Complainant Flora Quingwa filed before the Supreme Court a verified complaint charging respondent Atty. Armando Puno, a member of the Bar, with gross immorality and misconduct. Complainant and respondent were engaged to be married. One time, the respondent invited the complainant to watch a movie, but later they went to a hotel to perform the sexual act with a promise and assurance of marriage. Complainant begged respondent not to molest her but respondent insisted, telling her: ‘anyway I have promised to marry you’. Complainant submitted to respondent’s plea for sexual intercourse because of respondent’s promise of marriage and not because of a desire for sexual gratification or of voluntariness and mutual passion.
Whether or not Atty. Puno should be disbarred.
YES. Respondent’s name was ordered to be stricken off the Roll of Attorneys.
[T]he respondent has committed a grossly immoral act and has, thus disregarded and violated the fundamental ethics of his profession. Indeed, it is important that members of this ancient and learned profession of law must conform themselves in accordance with the highest standards of morality. As stated in paragraph 29 of the Canons of Judicial Ethics:
… The lawyer should aid in guarding the bar against the admission to the profession of candidates unfit or unqualified because deficient in either moral character or education. He should strive at all times to uphold the honor and to maintain the dignity of the profession and to improve not only the law but the administration of justice.

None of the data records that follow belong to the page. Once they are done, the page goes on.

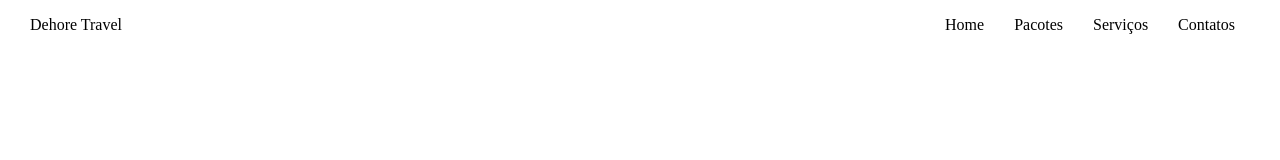
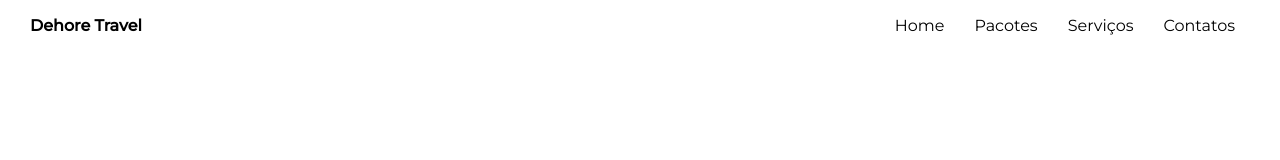
Before and after one commit to oliveiraluann/agencia-de-viagens-by-papo-de-dev, a plain HTML site: page index.html in a window 1280 px wide. Drawn offline with Linux system fonts and the light colour scheme.

Commit message:
Fonte modificada para 'Montserrat'

```diff
--- a/style.css
+++ b/style.css
@@ -1,11 +1,17 @@
+@import url('https://fonts.googleapis.com/css2?family=Montserrat:wght@400;500&display=swap');
+
 body {
     margin: 0;
+    font-family: 'Montserrat', sans-serif;
 }
 
 nav {
     display: flex;
     justify-content: space-between;
     margin: auto 30px;
+}
+nav p {
+    font-weight: bold;
 }
 
 ul {
```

[A] “grossly immoral conduct” is now one of the grounds for suspension or disbarment. (Section 27, Rule 138, Rules of Court).